- [THE PROBLEM]: How many lines of the listing below contain the word "feature"? Reply with that number alone.

Top of DATASET EXTRACT

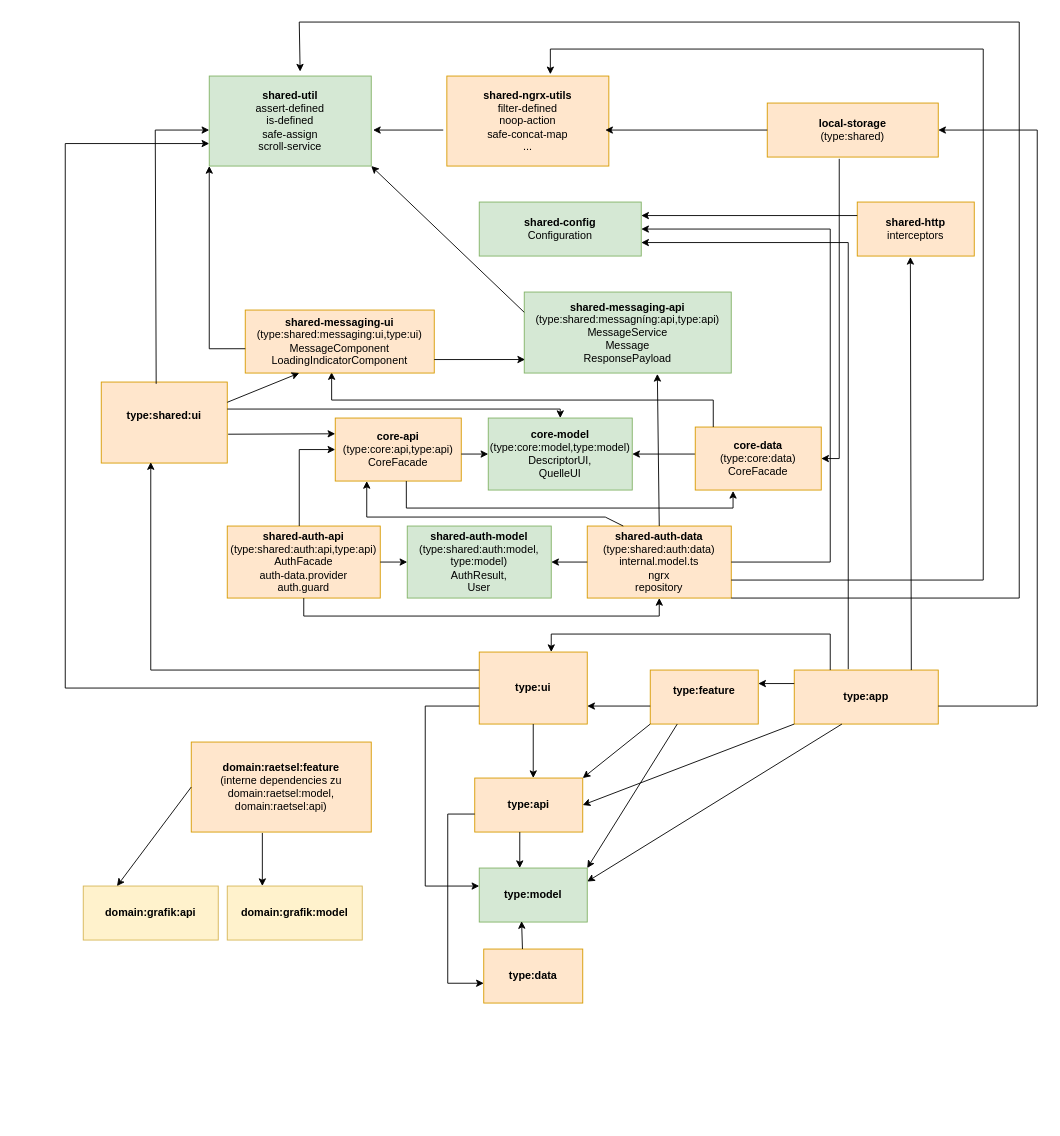
heike2718/mathe-jung-alt keeps this draw.io diagram as frontend/documentation/dependency-rules.drawio. Above is the earlier version. Source tidied: cells renumbered, new cells numbered last; positions are measured from the earlier drawing's top-left corner, leaving out a move shared by most shapes. Both pictures are drawn from the tidied source at 90%, with x=0, y=0 at pixel (65, 22).
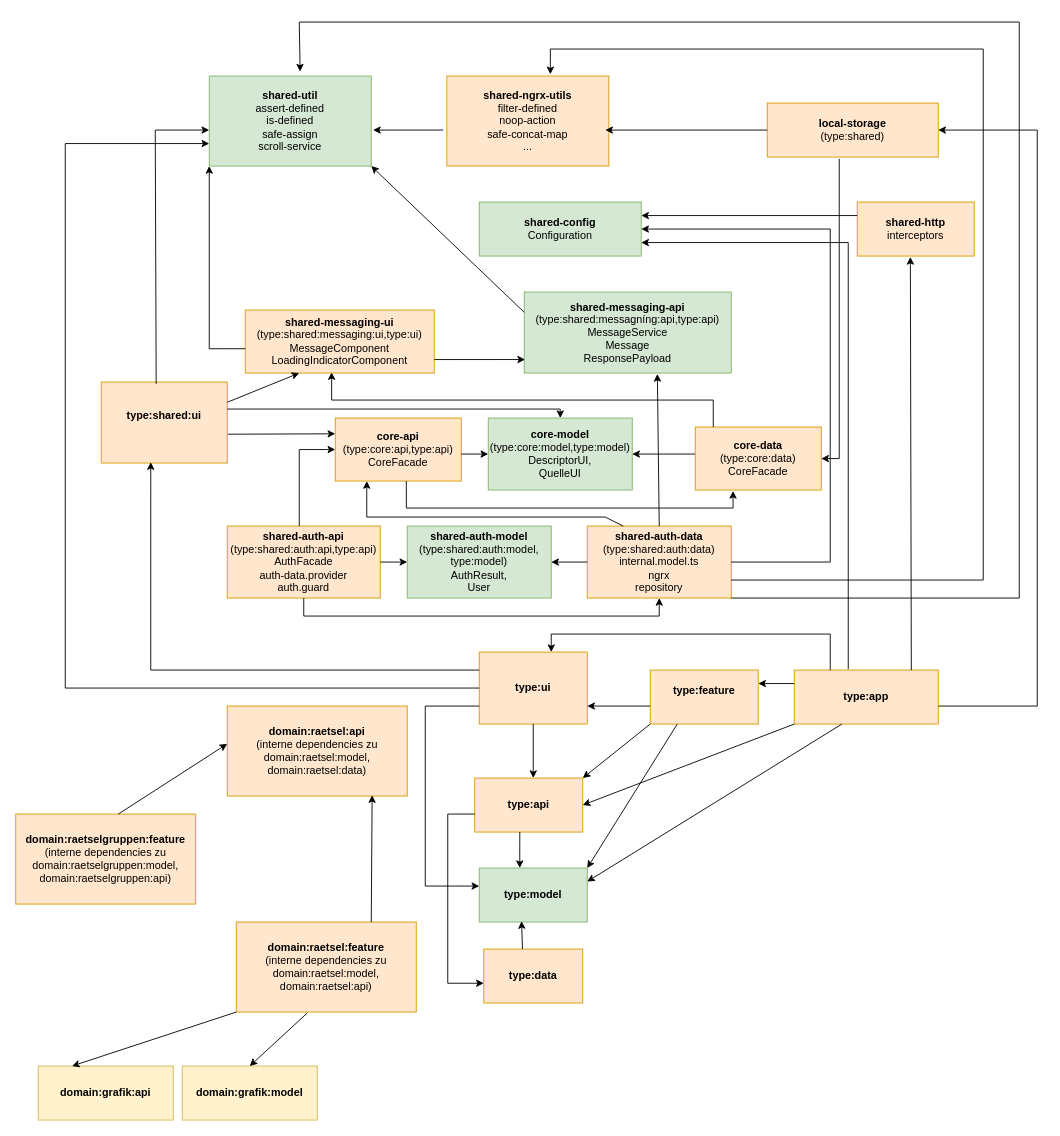
The same diagram, later.

Diff of the diagram source:
```diff
@@
     <mxCell id="62" value="&lt;b&gt;domain:raetsel:feature&lt;/b&gt;&lt;br&gt;(interne dependencies zu domain:raetsel:model,&lt;br&gt;domain:raetsel:api)" style="rounded=0;whiteSpace=wrap;html=1;fillColor=#ffe6cc;strokeColor=#d79b00;" parent="1" vertex="1">
-      <mxGeometry x="140" y="800" width="200" height="100" as="geometry" />
+      <mxGeometry x="190" y="1000" width="200" height="100" as="geometry" />
     </mxCell>
     <mxCell id="63" value="&lt;b&gt;domain:grafik:api&lt;/b&gt;" style="rounded=0;whiteSpace=wrap;html=1;fillColor=#fff2cc;strokeColor=#d6b656;" parent="1" vertex="1">
-      <mxGeometry x="20" y="960" width="150" height="60" as="geometry" />
+      <mxGeometry x="-30" y="1160" width="150" height="60" as="geometry" />
     </mxCell>
     <mxCell id="64" value="&lt;b&gt;domain:grafik:model&lt;/b&gt;" style="rounded=0;whiteSpace=wrap;html=1;fillColor=#fff2cc;strokeColor=#d6b656;" parent="1" vertex="1">
-      <mxGeometry x="180" y="960" width="150" height="60" as="geometry" />
+      <mxGeometry x="130" y="1160" width="150" height="60" as="geometry" />
     </mxCell>
-    <mxCell id="65" style="endArrow=classic;html=1;rounded=0;exitX=0;exitY=0.5;exitDx=0;exitDy=0;entryX=0.25;entryY=0;entryDx=0;entryDy=0;" parent="1" edge="1" source="62" target="63">
+    <mxCell id="65" style="endArrow=classic;html=1;rounded=0;exitX=0;exitY=1;exitDx=0;exitDy=0;entryX=0.25;entryY=0;entryDx=0;entryDy=0;" parent="1" edge="1" source="62" target="63">
       <mxGeometry relative="1" as="geometry" />
     </mxCell>
-    <mxCell id="66" style="endArrow=classic;html=1;rounded=0;exitX=0.395;exitY=1.01;exitDx=0;exitDy=0;exitPerimeter=0;" parent="1" edge="1" source="62">
-      <mxGeometry relative="1" as="geometry">
-        <mxPoint x="219" y="960" as="targetPoint" />
-      </mxGeometry>
+    <mxCell id="66" style="endArrow=classic;html=1;rounded=0;exitX=0.395;exitY=1.01;exitDx=0;exitDy=0;exitPerimeter=0;entryX=0.5;entryY=0;entryDx=0;entryDy=0;" parent="1" edge="1" source="62" target="64">
+      <mxGeometry relative="1" as="geometry" />
     </mxCell>
@@
+    <mxCell id="68" value="&lt;b&gt;domain:raetselgruppen:feature&lt;/b&gt;&lt;br&gt;(interne dependencies zu domain:raetselgruppen:model,&lt;br&gt;domain:raetselgruppen:api)" style="rounded=0;whiteSpace=wrap;html=1;fillColor=#ffe6cc;strokeColor=#d79b00;" parent="1" vertex="1">
+      <mxGeometry x="-55" y="880" width="200" height="100" as="geometry" />
+    </mxCell>
+    <mxCell id="69" value="&lt;b&gt;domain:raetsel:api&lt;/b&gt;&lt;br&gt;(interne dependencies zu domain:raetsel:model,&lt;br&gt;domain:raetsel:data)" style="rounded=0;whiteSpace=wrap;html=1;fillColor=#ffe6cc;strokeColor=#d79b00;" parent="1" vertex="1">
+      <mxGeometry x="180" y="760" width="200" height="100" as="geometry" />
+    </mxCell>
+    <mxCell id="70" style="endArrow=classic;html=1;rounded=0;exitX=0.75;exitY=0;exitDx=0;exitDy=0;entryX=0.805;entryY=0.99;entryDx=0;entryDy=0;entryPerimeter=0;" parent="1" edge="1" source="62" target="69">
+      <mxGeometry relative="1" as="geometry" />
+    </mxCell>
+    <mxCell id="71" style="endArrow=classic;html=1;rounded=0;exitX=0.57;exitY=0;exitDx=0;exitDy=0;exitPerimeter=0;entryX=0;entryY=0.42;entryDx=0;entryDy=0;entryPerimeter=0;" parent="1" edge="1" source="68" target="69">
+      <mxGeometry relative="1" as="geometry" />
+    </mxCell>
```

Bottom of DATASET EXTRACT

- [TASK RESPONSE]: 2